■ **Required action**
The answer required is how many lines of the following entries contain the word "BottomNavigationBarItem", with no other words.

:: Material shown ::

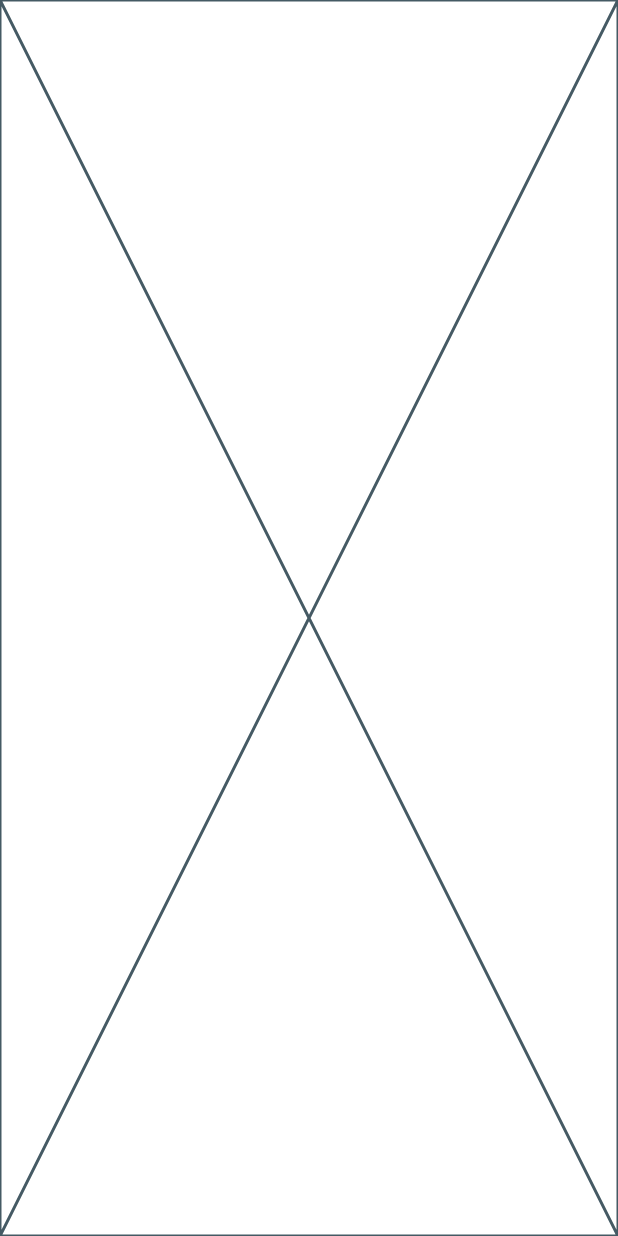
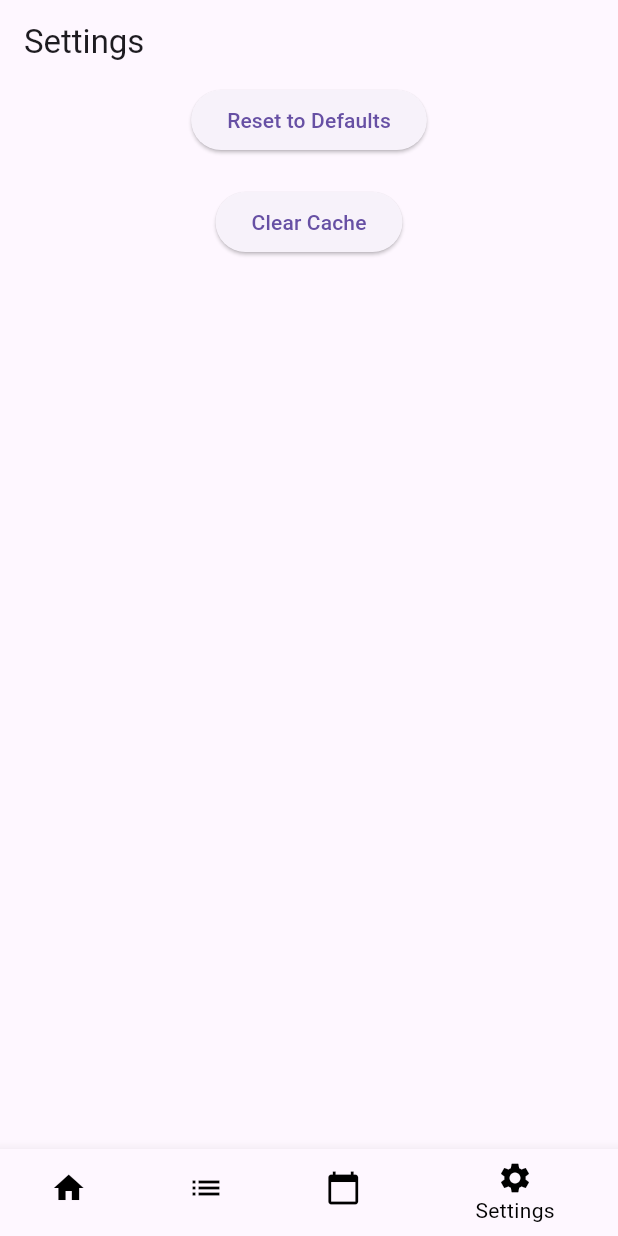
Before and after one commit to navedn/RecipeMaster, a Flutter app: the screen it shows after launch, item 4 of the bottom bar chosen, on a phone screen of 412 x 824 dp. Run offline on Flutter 3.47's test engine with Material 3 defaults, Android fonts, the phone set to English and light mode, and no system bars; our stand-ins replace sqflite; accounts and stored records are empty.

Commit message:
Fixed bottom navigation bar traversal, added settings screen

```diff
--- /dev/null
+++ b/lib/SettingsScreen.dart
@@ -0,0 +1,98 @@
+import 'package:flutter/material.dart';
+import 'package:recipemaster/FolderScreen.dart';
+import 'database_helper.dart';
+import 'shopping_list_screen.dart';
+import 'planner_screen.dart';
+import 'FolderScreen.dart';
+
+class SettingsScreen extends StatefulWidget {
+  final DatabaseHelper dbHelper;
+
+  const SettingsScreen({Key? key, required this.dbHelper}) : super(key: key);
+
+  @override
+  _SettingsScreenState createState() => _SettingsScreenState();
+}
+
+class _SettingsScreenState extends State<SettingsScreen> {
+  int _selectedIndex = 3;
+
+  void _onItemTapped(int index) {
+    setState(() {
+      _selectedIndex = index;
+    });
+
+    switch (index) {
+      case 0:
+        Navigator.pushReplacement(
+          context,
+          MaterialPageRoute(
+              builder: (context) => FoldersScreen(
+                  dbHelper: widget.dbHelper)), // Replace with your HomeScreen
+        );
+        break;
+      case 1:
+        Navigator.pushReplacement(
+          context,
+          MaterialPageRoute(
+              builder: (context) =>
+                  ShoppingListScreen(dbHelper: widget.dbHelper)),
+        );
+        break;
+      case 2:
+        Navigator.pushReplacement(
+          context,
+          MaterialPageRoute(
+              builder: (context) => PlannerScreen(dbHelper: widget.dbHelper)),
+        );
+        break;
+      case 3:
+        // Stay on Settings screen
+        break;
+    }
+  }
+
+  @override
+  Widget build(BuildContext context) {
+    return Scaffold(
+      appBar: AppBar(
+        title: Text('Settings'),
+      ),
+      body: Column(
+        children: [
+          Center(
+            child: ElevatedButton(
+              onPressed: () {
+                // Implement Reset to Defaults functionality here
+                print('Reset to Defaults pressed');
+              },
+              child: Text('Reset to Defaults'),
+            ),
+          ),
+          SizedBox(height: 20),
+          ElevatedButton(
+            onPressed: () {
+              // Implement Clear Cache functionality here
+              print('Clear Cache pressed');
+            },
+            child: Text('Clear Cache'),
+          ),
+        ],
+      ),
+      bottomNavigationBar: BottomNavigationBar(
+        currentIndex: _selectedIndex,
+        selectedItemColor: Colors.black,
+        unselectedItemColor: Colors.black,
+        items: const [
+          BottomNavigationBarItem(icon: Icon(Icons.home), label: 'Home'),
+          BottomNavigationBarItem(icon: Icon(Icons.list), label: 'Shopping'),
+          BottomNavigationBarItem(
+              icon: Icon(Icons.calendar_today), label: 'Planner'),
+          BottomNavigationBarItem(
+              icon: Icon(Icons.settings), label: 'Settings'),
+        ],
+        onTap: _onItemTapped,
+      ),
+    );
+  }
+}
--- a/lib/planner_screen.dart
+++ b/lib/planner_screen.dart
@@ -1,4 +1,5 @@
 import 'package:flutter/material.dart';
+import 'package:recipemaster/SettingsScreen.dart';
 import 'database_helper.dart';
 import 'FolderScreen.dart';
 import 'shopping_list_screen.dart';
@@ -57,8 +58,9 @@ class _PlannerScreenState extends State<PlannerScreen> {
         Navigator.pushReplacement(
           context,
           MaterialPageRoute(
-              builder: (context) =>
-                  Placeholder()), // Replace with your Settings screen
+              builder: (context) => SettingsScreen(
+                  dbHelper:
+                      widget.dbHelper)), // Replace with your Settings screen
         );
         break;
     }
--- a/lib/shopping_list_screen.dart
+++ b/lib/shopping_list_screen.dart
@@ -1,4 +1,5 @@
 import 'package:flutter/material.dart';
+import 'package:recipemaster/SettingsScreen.dart';
 import 'database_helper.dart';
 import 'CardsScreen.dart'; // Import necessary screens for navigation
 import 'planner_screen.dart'; // Import necessary screens for navigation
@@ -141,7 +142,8 @@ class _ShoppingListScreenState extends State<ShoppingListScreen> {
       case 3:
         Navigator.pushReplacement(
           context,
-          MaterialPageRoute(builder: (context) => Placeholder()),
+          MaterialPageRoute(
+              builder: (context) => SettingsScreen(dbHelper: widget.dbHelper)),
         );
         break;
     }
```
Also changed, not shown: lib/FolderScreen.dart (+6 -4 lines).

:::

■ **Answer space**
4